165 Manhattan Ave, Greenpoint

all photos via Gothamist

torst_samhorine-1346 torst greenpoint bartorst_samhorine-1331

we gave a party for the gods and the gods all cameIn the latest incarnation of CR Fashion Book, Dance, much improved from the slightly disjointed first issue, there is this lovely little piece of graphic art by John Giorno. Across the spread is his poem “It Doesn’t Get Better,” which is rarely transcribed but is, for once, here, because Carine is a wonderful person. I wish it was a little bigger, but layout constraints prevent image enlargement (damn you, minimalist theme!) so you’ll have to squint a little. It’s worth it.

it doesnt get better john giorno

a hauntingly beautiful speech cum eulogy by Aaron Freeman on NPR that my best friend (and superb Tumblr) Molly sent me, and which we immediately put in our notes for funerals along with the Do Not Invite list we made in high school

“You want a physicist to speak at your funeral. You want the physicist to talk to your grieving family about the conservation of energy, so they will understand that your energy has not died. You want the physicist to remind your sobbing mother about the first law of thermodynamics; that no energy gets created in the universe, and none is destroyed. You want your mother to know that all your energy, every vibration, every Btu of heat, every wave of every particle that was her beloved child remains with her in this world. You want the physicist to tell your weeping father that amid energies of the cosmos, you gave as good as you got.

And at one point you’d hope that the physicist would step down from the pulpit and walk to your brokenhearted spouse there in the pew and tell him that all the photons that ever bounced off your face, all the particles whose paths were interrupted by your smile, by the touch of your hair, hundreds of trillions of particles, have raced off like children, their ways forever changed by you. And as your widow rocks in the arms of a loving family, may the physicist let her know that all the photons that bounced from you were gathered in the particle detectors that are her eyes, that those photons created within her constellations of electromagnetically charged neurons whose energy will go on forever.

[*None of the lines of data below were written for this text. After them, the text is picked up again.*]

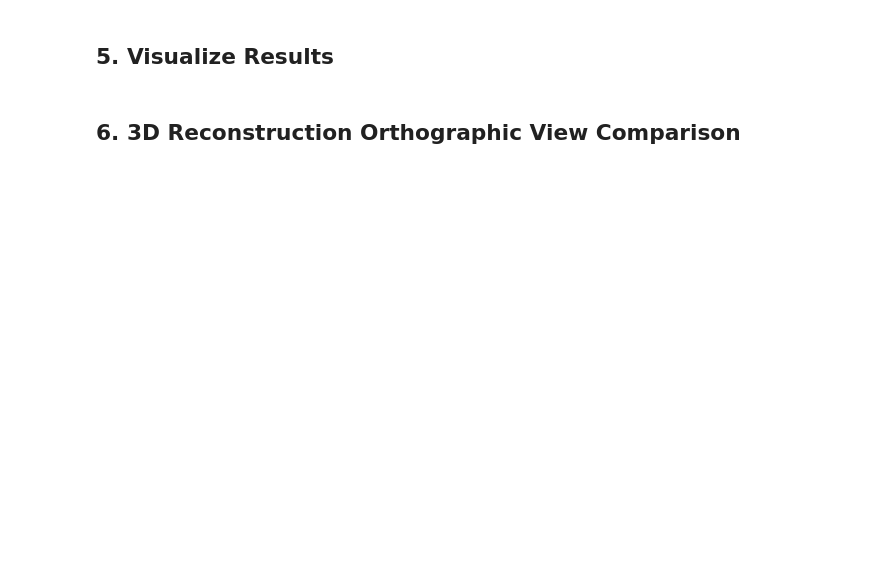
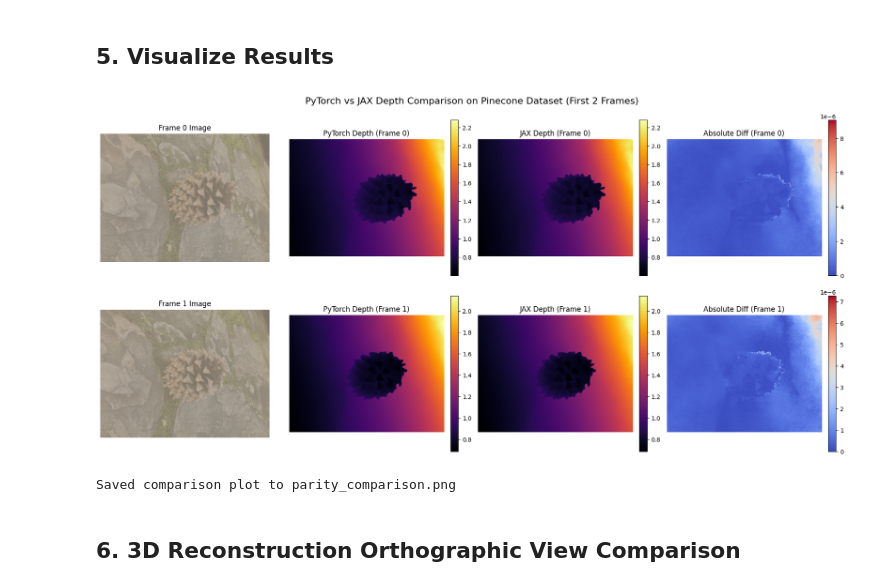
Before and after one commit to 1kaiser/vggt-omega-jax-webgpu, a Jupyter notebook: executed_inference_comparison.ipynb, the cells around one changed output. Saved outputs shown, nothing was run; the diff lists cells and outputs as text; code cells hidden in the pictures; blank space fills up the shorter version.

```diff
--- a/executed_inference_comparison.ipynb
+++ b/executed_inference_comparison.ipynb
@@ -122,6 +113,6 @@ Load 2 images from the nerf real 360 pinecone dataset.
 # %%
 image_dir = "pinecone/images"
-image_paths = sorted(glob.glob(os.path.join(image_dir, "*")))[:8]
+image_paths = sorted(glob.glob(os.path.join(image_dir, "*")))[:2]
 print("Loading images:")
 for p in image_paths:
     print(f"  - {os.path.basename(p)}")
@@ -255,35 +452,38 @@ if num_plot_frames == 1:
 
 for i in range(num_plot_frames):
     # Original Image
     img_np = (x_jax[0, i] * np.array([0.229, 0.224, 0.225]) + np.array([0.485, 0.456, 0.406])).clip(0, 1)
     axes[i, 0].imshow(img_np)
     axes[i, 0].set_title(f"Frame {i} Image")
     axes[i, 0].axis("off")
 
     # PyTorch Depth
-    im_pt = axes[i, 1].imshow(pt_preds["depth"][0, i, ..., 0].cpu().numpy(), cmap="inferno")
+    im_pt = axes[i, 1].imshow(pt_preds["depth"][0, i, ..., 0], cmap="inferno")
     axes[i, 1].set_title(f"PyTorch Depth (Frame {i})")
     axes[i, 1].axis("off")
     fig.colorbar(im_pt, ax=axes[i, 1], fraction=0.046, pad=0.04)
 
     # JAX Depth
     im_jax = axes[i, 2].imshow(jax_preds["depth"][0, i, ..., 0], cmap="inferno")
     axes[i, 2].set_title(f"JAX Depth (Frame {i})")
     axes[i, 2].axis("off")
     fig.colorbar(im_jax, ax=axes[i, 2], fraction=0.046, pad=0.04)
 
     # Difference Map
-    diff_depth = np.abs(pt_preds["depth"][0, i, ..., 0].cpu().numpy() - jax_preds["depth"][0, i, ..., 0])
+    diff_depth = np.abs(pt_preds["depth"][0, i, ..., 0] - jax_preds["depth"][0, i, ..., 0])
     im_diff = axes[i, 3].imshow(diff_depth, cmap="coolwarm")
     axes[i, 3].set_title(f"Absolute Diff (Frame {i})")
     axes[i, 3].axis("off")
     fig.colorbar(im_diff, ax=axes[i, 3], fraction=0.046, pad=0.04)
 
 plt.suptitle(f"PyTorch vs JAX Depth Comparison on Pinecone Dataset (First {num_plot_frames} Frames)", fontsize=16)
 plt.tight_layout()
 plt.savefig("parity_comparison.png", dpi=150)
 plt.show()
 print("Saved comparison plot to parity_comparison.png")
+# %% [output]
+[figure, added]
+Saved comparison plot to parity_comparison.png
 # %% [markdown]
 ## 6. 3D Reconstruction Orthographic View Comparison
 # %%
```
Also changed, not shown: parts of 16 cells of this notebook, 11 other files.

And the physicist will remind the congregation of how much of all our energy is given off as heat. There may be a few fanning themselves with their programs as he says it. And he will tell them that the warmth that flowed through you in life is still here, still part of all that we are, even as we who mourn continue the heat of our own lives.

And you’ll want the physicist to explain to those who loved you that they need not have faith; indeed, they should not have faith. Let them know that they can measure, that scientists have measured precisely the conservation of energy and found it accurate, verifiable and consistent across space and time. You can hope your family will examine the evidence and satisfy themselves that the science is sound and that they’ll be comforted to know your energy’s still around. According to the law of the conservation of energy, not a bit of you is gone; you’re just less orderly. Amen.”

— Aaron Freeman “You Want A Physicist To Speak at your Funeral” (npr)